Task goal:
Copy the data exactly. Images are to be left out.
======
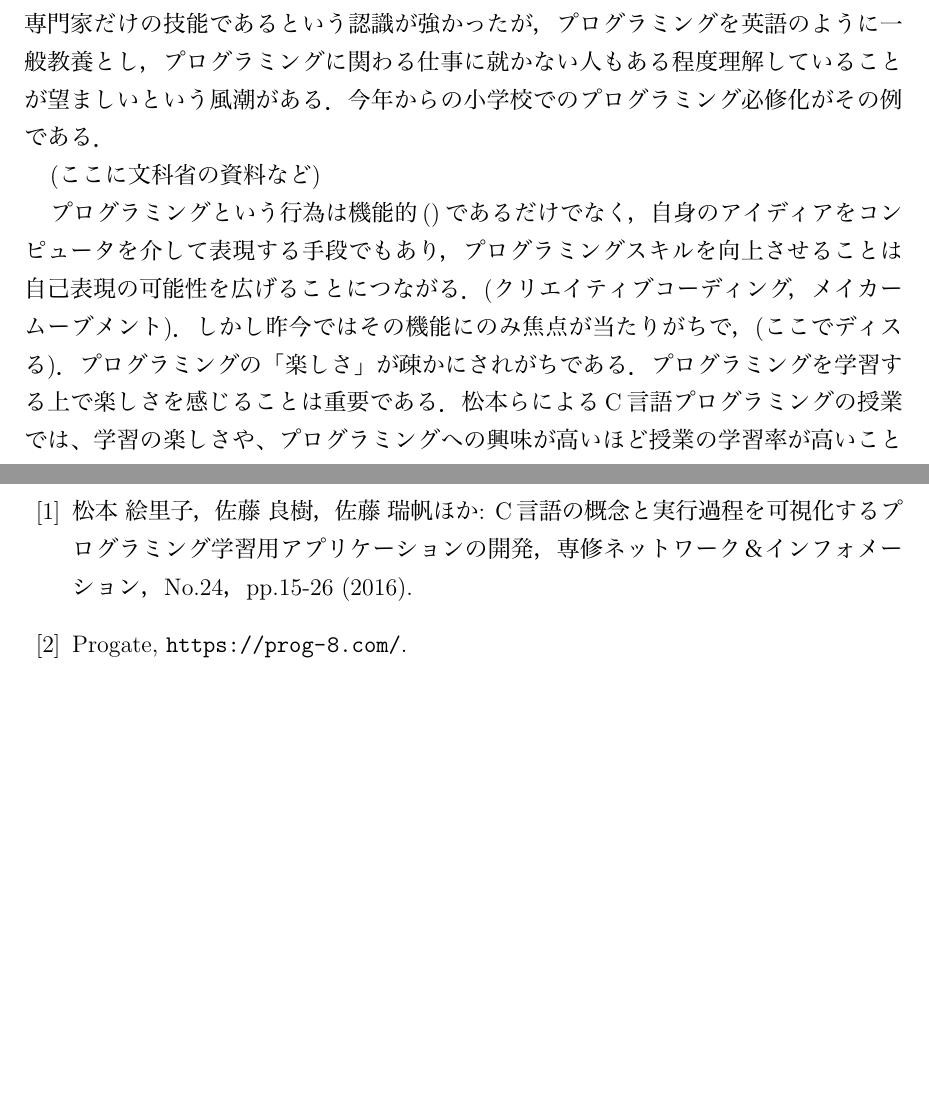
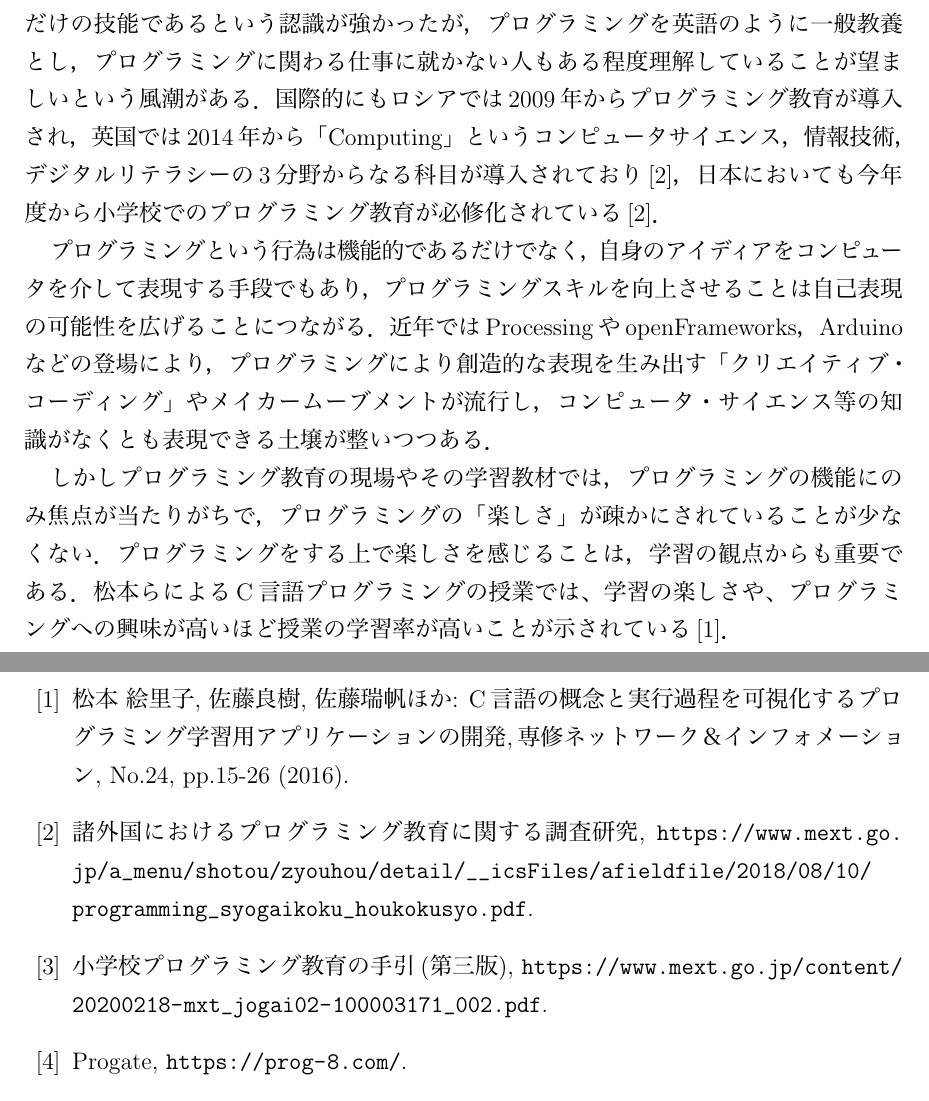
Before and after one commit to HirokiOka/my-master-thesis, a LaTeX document (main.tex, which reads 1_introduction.tex, 6_reference.tex): two parts of pages 5 and 33 of 34, joined at a grey line, cut so that both start at the same text, the shorter picture padded with empty space. The pictures show the PDF file main.pdf that the author committed with the source.

Commit message:
few progress on introduction

```diff
--- a/1_introduction.tex
+++ b/1_introduction.tex
@@ -1,10 +1,14 @@
 \section{はじめに}
 
-高速にIT化の進む近年では，スマートフォンの普及を皮切りに，IoT，AI,クラウドコンピューティングといった単語がメディアで散見され，コンピュータが着実に人々の生活を満たしつつあると言える．このコンピュータが遍在する現代において，人とコンピュータの接点は圧倒的に多くなり，コンピュータを専門的に扱う人でなくともそれに触れて暮らすことが当たり前となり，コンピュータとの親和性を高めることが必要である．近年ではその高速な社会のIT化に伴い，プログラミングが重要性を増している．以前は「プログラミングはエンジニアや理系の学生がやるもの」というような，専門家だけの技能であるという認識が強かったが，プログラミングを英語のように一般教養とし，プログラミングに関わる仕事に就かない人もある程度理解していることが望ましいという風潮がある．今年からの小学校でのプログラミング必修化がその例である．
+高速にIT化の進む近年では，スマートフォンの普及を皮切りに，IoT，AI,クラウドコンピューティングといった単語がメディアで散見され，コンピュータが着実に人々の生活を満たしつつあると言える．コンピュータが遍在する現代において，人とコンピュータの接点は圧倒的に多くなり，コンピュータを専門的に扱う人でなくともそれに触れて暮らすことが当たり前となり，コンピュータとの親和性を高めることが必要である．
 
-(ここに文科省の資料など)
+近年ではその高速な社会のIT化に伴い，プログラミングが重要性を増している．以前は「プログラミングはエンジニアや理系の学生がやるもの」というような，専門家だけの技能であるという認識が強かったが，プログラミングを英語のように一般教養とし，プログラミングに関わる仕事に就かない人もある程度理解していることが望ましいという風潮がある．国際的にもロシアでは2009年からプログラミング教育が導入され，英国では2014年から「Computing」というコンピュータサイエンス，情報技術，デジタルリテラシーの3分野からなる科目が導入されており\cite{survey}，日本においても今年度から小学校でのプログラミング教育が必修化されている\cite{survey}．
 
-プログラミングという行為は機能的()であるだけでなく，自身のアイディアをコンピュータを介して表現する手段でもあり，プログラミングスキルを向上させることは自己表現の可能性を広げることにつながる．(クリエイティブコーディング，メイカームーブメント)．しかし昨今ではその機能にのみ焦点が当たりがちで，(ここでディスる)．プログラミングの「楽しさ」が疎かにされがちである．プログラミングを学習する上で楽しさを感じることは重要である．松本らによるC言語プログラミングの授業では、学習の楽しさや、プログラミングへの興味が高いほど授業の学習率が高いことが示されている\ref{matsumoto}．
+
+プログラミングという行為は機能的であるだけでなく，自身のアイディアをコンピュータを介して表現する手段でもあり，プログラミングスキルを向上させることは自己表現の可能性を広げることにつながる．近年ではProcessingやopenFrameworks，Arduinoなどの登場により，プログラミングにより創造的な表現を生み出す「クリエイティブ・コーディング」やメイカームーブメントが流行し，コンピュータ・サイエンス等の知識がなくとも表現できる土壌が整いつつある．
+
+しかしプログラミング教育の現場やその学習教材では，プログラミングの機能にのみ焦点が当たりがちで，プログラミングの「楽しさ」が疎かにされていることが少なくない．プログラミングをする上で楽しさを感じることは，学習の観点からも重要である．松本らによるC言語プログラミングの授業では、学習の楽しさや、プログラミングへの興味が高いほど授業の学習率が高いことが示されている\cite{matsumoto}．
+
 しかし最初から理解が容易で楽しさを感じやすい読み書きや運動とは異なり，プログラミングは楽しさを感じるまでにある程度の習熟を要する．よく書かれた小説などの文章やプロスポーツでのファインプレーには初心者でも心動かされるもので，そうした小説家やスポーツ選手への憧れが自ら書くことや体を動かすへの感心を高めるが，プログラミングの場合にはそのような憧れを持つ機会に乏しいのが現状である．
 
 プログラミング初学者にプログラミングの楽しさを実感させるために設計された学習コンテンツは多数存在し，学校教育に導入されているものもいくつか存在する．しかしその多くは小・中学生など若い年代をターゲットに設計されているため，高校生や大学生，それ以上の年代にとっては楽しさを感じにくい場合がある．
--- a/6_reference.tex
+++ b/6_reference.tex
@@ -1,6 +1,9 @@
 \begin{thebibliography}{99}
 
-	\bibitem{matsumoto}松本 絵里子，佐藤 良樹，佐藤 瑞帆ほか: C言語の概念と実行過程を可視化するプログラミング学習用アプリケーションの開発，専修ネットワーク＆インフォメーション，No.24，pp.15-26 (2016).
+	\bibitem{matsumoto}松本 絵里子, 佐藤良樹, 佐藤瑞帆ほか: C言語の概念と実行過程を可視化するプログラミング学習用アプリケーションの開発,専修ネットワーク＆インフォメーション, No.24, pp.15-26 (2016).
+	\bibitem{survey}諸外国におけるプログラミング教育に関する調査研究, \url{https://www.mext.go.jp/a_menu/shotou/zyouhou/detail/__icsFiles/afieldfile/2018/08/10/programming_syogaikoku_houkokusyo.pdf}.
+	\bibitem{guide}小学校プログラミング教育の手引(第三版), \url{https://www.mext.go.jp/content/20200218-mxt_jogai02-100003171_002.pdf}.
+
 	%コードリーディング関連
 	\bibitem{progate}Progate, \url{https://prog-8.com/}.
 	\bibitem{gist}GitHub Gist, \url{https://gist.github.com/}.
```
Also changed, not shown: main.pdf, 4 other files.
======
Task response:
Before and after one commit to HirokiOka/my-master-thesis, a LaTeX document (main.tex, which reads 1_introduction.tex, 6_reference.tex): two parts of pages 5 and 33 of 34, joined at a grey line, cut so that both start at the same text, the shorter picture padded with empty space. The pictures show the PDF file main.pdf that the author committed with the source.

Commit message:
few progress on introduction

```diff
--- a/1_introduction.tex
+++ b/1_introduction.tex
@@ -1,10 +1,14 @@
 \section{はじめに}
 
-高速にIT化の進む近年では，スマートフォンの普及を皮切りに，IoT，AI,クラウドコンピューティングといった単語がメディアで散見され，コンピュータが着実に人々の生活を満たしつつあると言える．このコンピュータが遍在する現代において，人とコンピュータの接点は圧倒的に多くなり，コンピュータを専門的に扱う人でなくともそれに触れて暮らすことが当たり前となり，コンピュータとの親和性を高めることが必要である．近年ではその高速な社会のIT化に伴い，プログラミングが重要性を増している．以前は「プログラミングはエンジニアや理系の学生がやるもの」というような，専門家だけの技能であるという認識が強かったが，プログラミングを英語のように一般教養とし，プログラミングに関わる仕事に就かない人もある程度理解していることが望ましいという風潮がある．今年からの小学校でのプログラミング必修化がその例である．
+高速にIT化の進む近年では，スマートフォンの普及を皮切りに，IoT，AI,クラウドコンピューティングといった単語がメディアで散見され，コンピュータが着実に人々の生活を満たしつつあると言える．コンピュータが遍在する現代において，人とコンピュータの接点は圧倒的に多くなり，コンピュータを専門的に扱う人でなくともそれに触れて暮らすことが当たり前となり，コンピュータとの親和性を高めることが必要である．
 
-(ここに文科省の資料など)
+近年ではその高速な社会のIT化に伴い，プログラミングが重要性を増している．以前は「プログラミングはエンジニアや理系の学生がやるもの」というような，専門家だけの技能であるという認識が強かったが，プログラミングを英語のように一般教養とし，プログラミングに関わる仕事に就かない人もある程度理解していることが望ましいという風潮がある．国際的にもロシアでは2009年からプログラミング教育が導入され，英国では2014年から「Computing」というコンピュータサイエンス，情報技術，デジタルリテラシーの3分野からなる科目が導入されており\cite{survey}，日本においても今年度から小学校でのプログラミング教育が必修化されている\cite{survey}．
 
-プログラミングという行為は機能的()であるだけでなく，自身のアイディアをコンピュータを介して表現する手段でもあり，プログラミングスキルを向上させることは自己表現の可能性を広げることにつながる．(クリエイティブコーディング，メイカームーブメント)．しかし昨今ではその機能にのみ焦点が当たりがちで，(ここでディスる)．プログラミングの「楽しさ」が疎かにされがちである．プログラミングを学習する上で楽しさを感じることは重要である．松本らによるC言語プログラミングの授業では、学習の楽しさや、プログラミングへの興味が高いほど授業の学習率が高いことが示されている\ref{matsumoto}．
+
+プログラミングという行為は機能的であるだけでなく，自身のアイディアをコンピュータを介して表現する手段でもあり，プログラミングスキルを向上させることは自己表現の可能性を広げることにつながる．近年ではProcessingやopenFrameworks，Arduinoなどの登場により，プログラミングにより創造的な表現を生み出す「クリエイティブ・コーディング」やメイカームーブメントが流行し，コンピュータ・サイエンス等の知識がなくとも表現できる土壌が整いつつある．
+
+しかしプログラミング教育の現場やその学習教材では，プログラミングの機能にのみ焦点が当たりがちで，プログラミングの「楽しさ」が疎かにされていることが少なくない．プログラミングをする上で楽しさを感じることは，学習の観点からも重要である．松本らによるC言語プログラミングの授業では、学習の楽しさや、プログラミングへの興味が高いほど授業の学習率が高いことが示されている\cite{matsumoto}．
+
 しかし最初から理解が容易で楽しさを感じやすい読み書きや運動とは異なり，プログラミングは楽しさを感じるまでにある程度の習熟を要する．よく書かれた小説などの文章やプロスポーツでのファインプレーには初心者でも心動かされるもので，そうした小説家やスポーツ選手への憧れが自ら書くことや体を動かすへの感心を高めるが，プログラミングの場合にはそのような憧れを持つ機会に乏しいのが現状である．
 
 プログラミング初学者にプログラミングの楽しさを実感させるために設計された学習コンテンツは多数存在し，学校教育に導入されているものもいくつか存在する．しかしその多くは小・中学生など若い年代をターゲットに設計されているため，高校生や大学生，それ以上の年代にとっては楽しさを感じにくい場合がある．
--- a/6_reference.tex
+++ b/6_reference.tex
@@ -1,6 +1,9 @@
 \begin{thebibliography}{99}
 
-	\bibitem{matsumoto}松本 絵里子，佐藤 良樹，佐藤 瑞帆ほか: C言語の概念と実行過程を可視化するプログラミング学習用アプリケーションの開発，専修ネットワーク＆インフォメーション，No.24，pp.15-26 (2016).
+	\bibitem{matsumoto}松本 絵里子, 佐藤良樹, 佐藤瑞帆ほか: C言語の概念と実行過程を可視化するプログラミング学習用アプリケーションの開発,専修ネットワーク＆インフォメーション, No.24, pp.15-26 (2016).
+	\bibitem{survey}諸外国におけるプログラミング教育に関する調査研究, \url{https://www.mext.go.jp/a_menu/shotou/zyouhou/detail/__icsFiles/afieldfile/2018/08/10/programming_syogaikoku_houkokusyo.pdf}.
+	\bibitem{guide}小学校プログラミング教育の手引(第三版), \url{https://www.mext.go.jp/content/20200218-mxt_jogai02-100003171_002.pdf}.
+
 	%コードリーディング関連
 	\bibitem{progate}Progate, \url{https://prog-8.com/}.
 	\bibitem{gist}GitHub Gist, \url{https://gist.github.com/}.
```
Also changed, not shown: main.pdf, 4 other files.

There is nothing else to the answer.